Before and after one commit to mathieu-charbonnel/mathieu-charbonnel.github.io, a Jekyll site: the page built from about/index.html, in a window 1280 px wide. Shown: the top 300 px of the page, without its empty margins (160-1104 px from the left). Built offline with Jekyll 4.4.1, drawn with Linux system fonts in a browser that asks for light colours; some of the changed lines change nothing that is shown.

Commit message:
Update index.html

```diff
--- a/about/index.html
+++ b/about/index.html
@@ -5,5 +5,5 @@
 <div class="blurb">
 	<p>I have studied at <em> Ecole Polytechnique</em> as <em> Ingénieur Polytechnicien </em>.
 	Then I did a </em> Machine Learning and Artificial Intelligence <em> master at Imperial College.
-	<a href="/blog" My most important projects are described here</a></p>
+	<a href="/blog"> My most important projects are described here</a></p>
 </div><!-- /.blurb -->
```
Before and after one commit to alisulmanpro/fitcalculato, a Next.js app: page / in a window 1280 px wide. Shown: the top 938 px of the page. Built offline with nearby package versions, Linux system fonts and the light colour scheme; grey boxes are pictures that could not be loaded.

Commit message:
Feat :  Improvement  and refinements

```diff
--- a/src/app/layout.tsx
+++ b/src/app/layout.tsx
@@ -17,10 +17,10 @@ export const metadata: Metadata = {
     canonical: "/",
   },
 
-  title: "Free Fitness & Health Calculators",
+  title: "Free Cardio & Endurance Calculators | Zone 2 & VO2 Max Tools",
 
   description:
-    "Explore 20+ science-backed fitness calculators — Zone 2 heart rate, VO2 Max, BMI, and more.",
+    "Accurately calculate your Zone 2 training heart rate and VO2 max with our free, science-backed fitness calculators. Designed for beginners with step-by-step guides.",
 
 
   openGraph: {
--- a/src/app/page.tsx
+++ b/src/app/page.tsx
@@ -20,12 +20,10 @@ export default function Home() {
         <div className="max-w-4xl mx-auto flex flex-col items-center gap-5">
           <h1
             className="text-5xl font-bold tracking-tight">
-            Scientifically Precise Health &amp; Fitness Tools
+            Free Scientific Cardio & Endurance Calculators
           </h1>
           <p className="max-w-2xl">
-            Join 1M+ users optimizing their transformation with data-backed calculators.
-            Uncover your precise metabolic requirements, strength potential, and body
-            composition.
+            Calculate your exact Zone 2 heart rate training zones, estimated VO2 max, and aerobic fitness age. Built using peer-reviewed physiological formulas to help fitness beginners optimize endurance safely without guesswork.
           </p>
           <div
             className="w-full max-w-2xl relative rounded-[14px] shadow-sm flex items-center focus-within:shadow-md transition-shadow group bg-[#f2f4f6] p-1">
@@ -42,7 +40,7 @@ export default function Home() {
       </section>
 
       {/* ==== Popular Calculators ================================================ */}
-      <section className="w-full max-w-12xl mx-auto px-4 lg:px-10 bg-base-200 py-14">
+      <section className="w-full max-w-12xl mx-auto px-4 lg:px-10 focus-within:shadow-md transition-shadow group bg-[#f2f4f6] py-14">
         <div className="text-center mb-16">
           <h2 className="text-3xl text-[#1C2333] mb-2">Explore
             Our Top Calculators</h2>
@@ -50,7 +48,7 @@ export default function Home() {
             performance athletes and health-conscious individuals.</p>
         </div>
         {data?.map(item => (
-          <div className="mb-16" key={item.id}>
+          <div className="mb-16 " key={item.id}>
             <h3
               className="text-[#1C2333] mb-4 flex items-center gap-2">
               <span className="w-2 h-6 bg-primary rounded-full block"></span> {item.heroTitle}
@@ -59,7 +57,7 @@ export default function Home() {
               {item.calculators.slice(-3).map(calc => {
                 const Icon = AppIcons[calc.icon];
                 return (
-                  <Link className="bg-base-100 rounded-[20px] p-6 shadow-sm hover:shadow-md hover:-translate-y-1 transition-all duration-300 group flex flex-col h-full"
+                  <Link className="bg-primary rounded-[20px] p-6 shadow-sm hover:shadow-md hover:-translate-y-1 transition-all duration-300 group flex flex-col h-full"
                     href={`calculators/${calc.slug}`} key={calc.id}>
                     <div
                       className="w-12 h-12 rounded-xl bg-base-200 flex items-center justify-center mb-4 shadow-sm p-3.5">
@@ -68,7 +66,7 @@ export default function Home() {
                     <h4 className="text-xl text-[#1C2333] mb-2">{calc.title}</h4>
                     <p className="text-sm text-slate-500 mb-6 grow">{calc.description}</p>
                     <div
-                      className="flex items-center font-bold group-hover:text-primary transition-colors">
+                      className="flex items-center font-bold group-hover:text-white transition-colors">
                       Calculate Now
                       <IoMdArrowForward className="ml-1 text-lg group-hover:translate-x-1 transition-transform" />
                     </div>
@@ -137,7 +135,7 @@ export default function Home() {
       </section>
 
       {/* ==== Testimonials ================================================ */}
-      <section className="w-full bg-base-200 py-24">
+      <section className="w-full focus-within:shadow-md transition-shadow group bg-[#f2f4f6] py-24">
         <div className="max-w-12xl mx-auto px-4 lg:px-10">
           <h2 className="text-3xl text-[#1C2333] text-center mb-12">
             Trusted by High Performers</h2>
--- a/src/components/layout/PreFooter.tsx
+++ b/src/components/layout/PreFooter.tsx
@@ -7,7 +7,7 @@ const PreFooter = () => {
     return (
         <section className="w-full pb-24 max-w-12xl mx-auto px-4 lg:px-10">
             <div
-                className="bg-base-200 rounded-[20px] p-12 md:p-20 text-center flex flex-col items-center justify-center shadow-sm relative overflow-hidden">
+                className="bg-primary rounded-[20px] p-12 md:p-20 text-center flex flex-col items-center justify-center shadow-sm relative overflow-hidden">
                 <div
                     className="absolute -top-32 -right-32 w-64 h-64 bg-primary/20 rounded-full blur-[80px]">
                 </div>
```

**WHAT YOU SHOULD DO:** Filter the data above by the word "bold" and copy every line that matches.

**RESPONSE FOR THIS EXERCISE:**
             className="text-5xl font-bold tracking-tight">
-                      className="flex items-center font-bold group-hover:text-primary transition-colors">
+                      className="flex items-center font-bold group-hover:text-white transition-colors">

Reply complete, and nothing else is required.